Here is an extremely candid picture another assistant took of me when we met for one of our ‘coffee’ dates. In this photo, we both ordered a chocolat viennois, which in this café in Nice was a very thick dark chocolate drink.
Naturally, to accompany your chocolat chaud you’re going to want something sweet. This is perfect in France as there are so many boulangeries and pâtisseries everywhere. Aside from the classic pain au chocolat, my favourite treat is a fruit tart. I recently celebrated my 21st in France, and the ‘cake’ had to be one of these tarts!
Other amazing foods I have come across (and eaten far too often) in France are: crêpes, pizza (despite not being Italy, pizzas in French restaurants are amazing!), raclette, tartiflette and so many more as you can see below.
Crêpes ‘caramel au beurre salé‘ during a day out in Cannes with another assistant from Cardiff.
A Cardiff meet up in Lyon meant crêpes (again).
This time of year is also great for exploring food and drink as there is a tradition in France with a cake named, galette des rois. This cake is usually eaten on the 6th of January and is a great way for families to come together and celebrate. The cake is either filled with frangipane or some kind of fruit i.e. apple compote (but of course, there are many modern-day modifications). Inside the cake, a fève is hidden. The person who discovers the fève in their piece is the King or Queen (they get to wear a golden crown too!).

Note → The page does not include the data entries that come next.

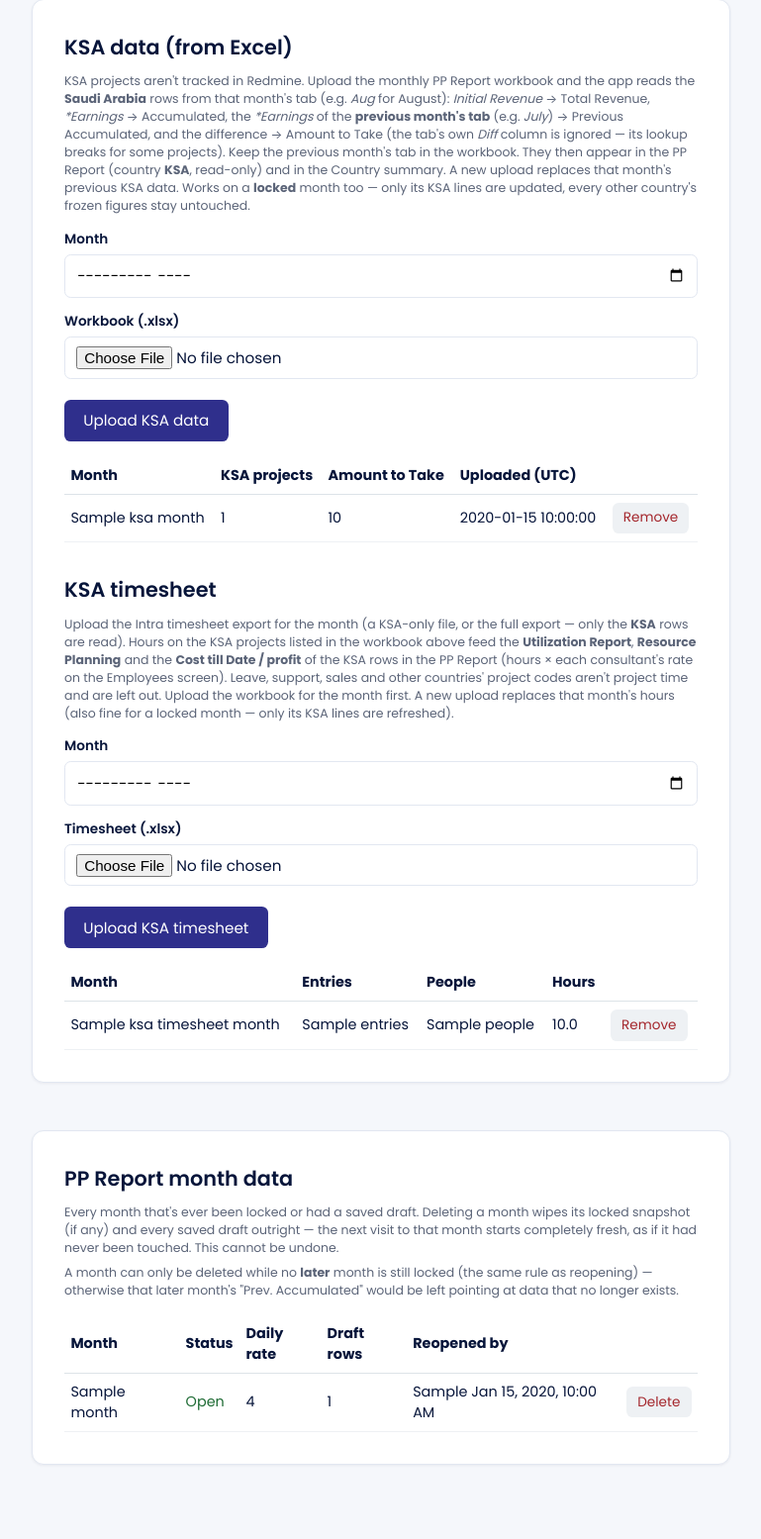
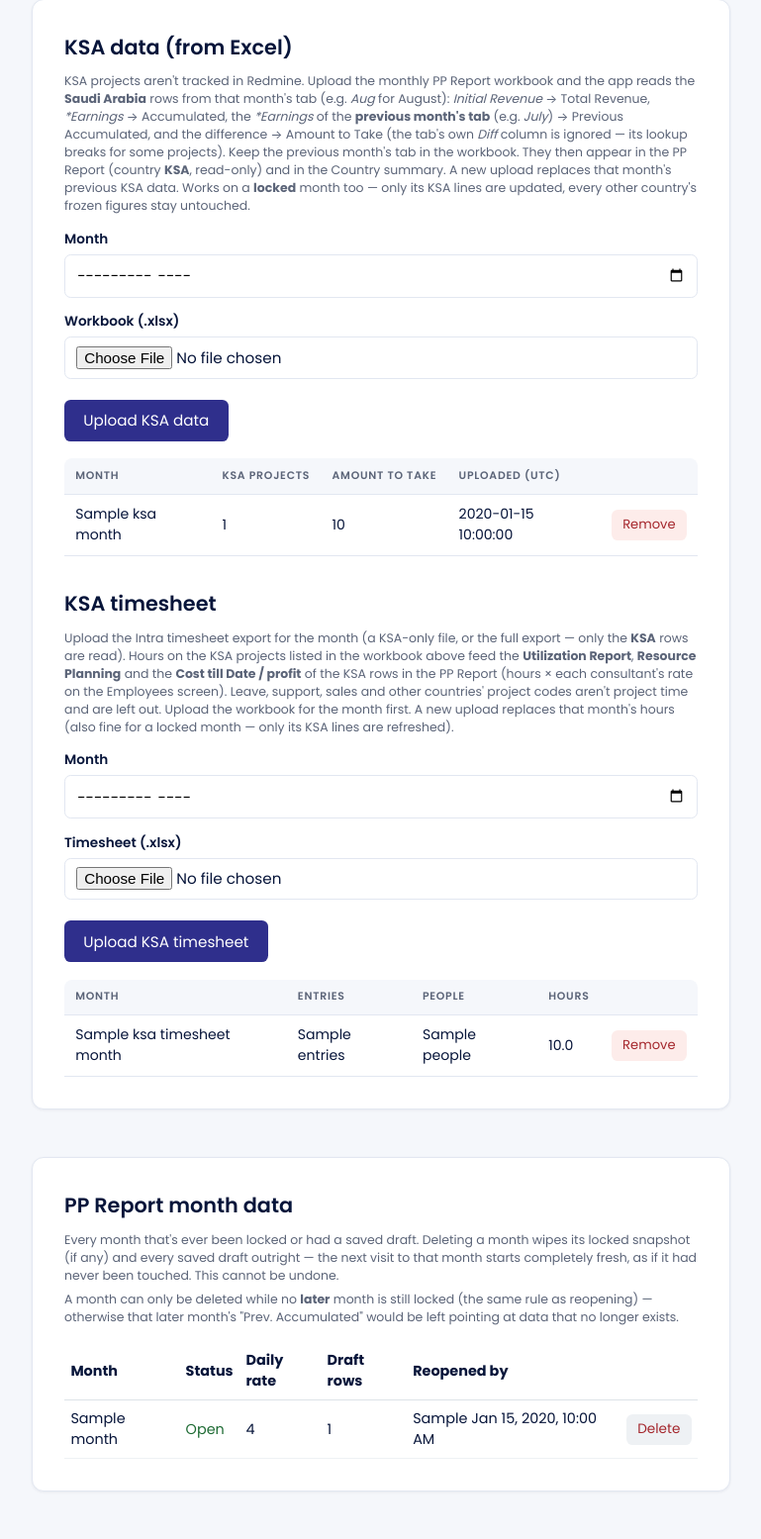
Before and after one commit to tonymatar-max/ERMIntegration, a Python web app: template app/templates/pp_report_months.html in a window 1280 px wide. Shown: the part 724-2279 px from the top of the page at 99% size, without its empty margins (255-1024 px from the left). Before the commit the page ends 2204 px from the top, so only its background shows below. Run offline with Jinja, Linux system fonts and the light colour scheme; the template is opened without the code that fills it: most values are stand-ins (such as "Sample title", 1, 10 or a date in 2020).

Commit message:
Extend Seidor styling to remaining pages
- Resource Planning & Utilization: retune hardcoded dark-navy buttons to the
  Seidor indigo gradient, and give their tables the shared header treatment
  (uppercase small-caps, token borders, row hover). Semantic util colours
  (ok/warn/over) kept.
- PP Report Data: convert the KSA data and KSA timesheet tables to the shared
  .data-table styling with red delete buttons.

App Settings already used base's cards/forms, so it needed no changes.

Co-Authored-By: Claude Opus 4.8 <noreply@anthropic.com>

```diff
--- a/app/templates/pp_report_months.html
+++ b/app/templates/pp_report_months.html
@@ -32,27 +32,27 @@
     <button type="submit">Upload KSA data</button>
   </form>
   {% if ksa_months %}
-  <table style="width:100%; border-collapse:collapse; margin-top:1rem; font-size:0.9rem;">
+  <table class="data-table">
     <thead>
-      <tr style="text-align:left; border-bottom:1px solid #dde3e8;">
-        <th style="padding:0.5rem 0.4rem;">Month</th>
-        <th style="padding:0.5rem 0.4rem;">KSA projects</th>
-        <th style="padding:0.5rem 0.4rem;">Amount to Take</th>
-        <th style="padding:0.5rem 0.4rem;">Uploaded (UTC)</th>
-        <th style="padding:0.5rem 0.4rem;"></th>
+      <tr>
+        <th>Month</th>
+        <th>KSA projects</th>
+        <th>Amount to Take</th>
+        <th>Uploaded (UTC)</th>
+        <th></th>
       </tr>
     </thead>
     <tbody>
       {% for k in ksa_months %}
-      <tr style="border-bottom:1px solid #eef1f4;">
-        <td style="padding:0.5rem 0.4rem;">{{ k.label }}{% if k.locked %} <span class="hint">(locked)</span>{% endif %}</td>
-        <td style="padding:0.5rem 0.4rem;">{{ k.count }}</td>
-        <td style="padding:0.5rem 0.4rem;">{{ "{:,.0f}".format(k.amount_to_take) }}</td>
-        <td style="padding:0.5rem 0.4rem;">{{ k.updated_on }}</td>
-        <td style="padding:0.5rem 0.4rem;">
+      <tr>
+        <td>{{ k.label }}{% if k.locked %} <span class="hint">(locked)</span>{% endif %}</td>
+        <td>{{ k.count }}</td>
+        <td>{{ "{:,.0f}".format(k.amount_to_take) }}</td>
+        <td>{{ k.updated_on }}</td>
+        <td>
           <form method="post" action="/admin/pp-report-months/ksa-delete" style="margin:0;" onsubmit="return confirm('Remove the KSA data loaded for {{ k.label }}?');">
             <input type="hidden" name="month" value="{{ k.month }}">
-            <button type="submit" class="secondary" style="margin:0; padding:0.35rem 0.7rem; font-size:0.85rem; color:#a4262c;">Remove</button>
+            <button type="submit" class="danger btn-sm">Remove</button>
           </form>
         </td>
       </tr>
@@ -71,27 +71,27 @@
     <button type="submit">Upload KSA timesheet</button>
   </form>
   {% if ksa_timesheet_months %}
-  <table style="width:100%; border-collapse:collapse; margin-top:1rem; font-size:0.9rem;">
+  <table class="data-table">
     <thead>
-      <tr style="text-align:left; border-bottom:1px solid #dde3e8;">
-        <th style="padding:0.5rem 0.4rem;">Month</th>
-        <th style="padding:0.5rem 0.4rem;">Entries</th>
-        <th style="padding:0.5rem 0.4rem;">People</th>
-        <th style="padding:0.5rem 0.4rem;">Hours</th>
-        <th style="padding:0.5rem 0.4rem;"></th>
+      <tr>
+        <th>Month</th>
+        <th>Entries</th>
+        <th>People</th>
+        <th>Hours</th>
+        <th></th>
       </tr>
     </thead>
     <tbody>
       {% for t in ksa_timesheet_months %}
-      <tr style="border-bottom:1px solid #eef1f4;">
-        <td style="padding:0.5rem 0.4rem;">{{ t.label }}</td>
-        <td style="padding:0.5rem 0.4rem;">{{ t.entries }}</td>
-        <td style="padding:0.5rem 0.4rem;">{{ t.people }}</td>
-        <td style="padding:0.5rem 0.4rem;">{{ "{:,.1f}".format(t.hours) }}</td>
-        <td style="padding:0.5rem 0.4rem;">
+      <tr>
+        <td>{{ t.label }}</td>
+        <td>{{ t.entries }}</td>
+        <td>{{ t.people }}</td>
+        <td>{{ "{:,.1f}".format(t.hours) }}</td>
+        <td>
           <form method="post" action="/admin/pp-report-months/ksa-timesheet-delete" style="margin:0;" onsubmit="return confirm('Remove the KSA timesheet loaded for {{ t.label }}?');">
             <input type="hidden" name="month" value="{{ t.month }}">
-            <button type="submit" class="secondary" style="margin:0; padding:0.35rem 0.7rem; font-size:0.85rem; color:#a4262c;">Remove</button>
+            <button type="submit" class="danger btn-sm">Remove</button>
           </form>
         </td>
       </tr>
```
Also changed, not shown: app/templates/resource_planning.html (+7 -5 lines), app/templates/utilization_report.html (+7 -5 lines).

Whilst in France, I actually attended a chocolate festival in Lyon. The Salon du Chocolat (http://lyon.salon-du-chocolat.com/accueil.aspx) is an event that is held all over France and brings together some of the best chocolatiers in the business. It cost 10€ to get in, but every seller is dying for you to taste their chocolate, so you get lots of free samples. There were also demonstrations from chefs and students, creating amazing desserts!
There were even sculptures made purely from chocolate!
So to summarise, I have learnt many things about food whilst living in France. The first being that it is almost impossible to stick to a diet when surrounded by such tempting treats 24/7. The French love their food and do great things with it. They are that passionate, that they actually have festivals and celebrations surrounding certain foods. For example, the Fête de la Courge that took place in October.
You definitely wouldn’t find that in Cardiff!
To finish, we have a little game.
Un petit jeu : Try to find the English for the words in bold
caramel au beurre salé
galette des rois
À bientôt !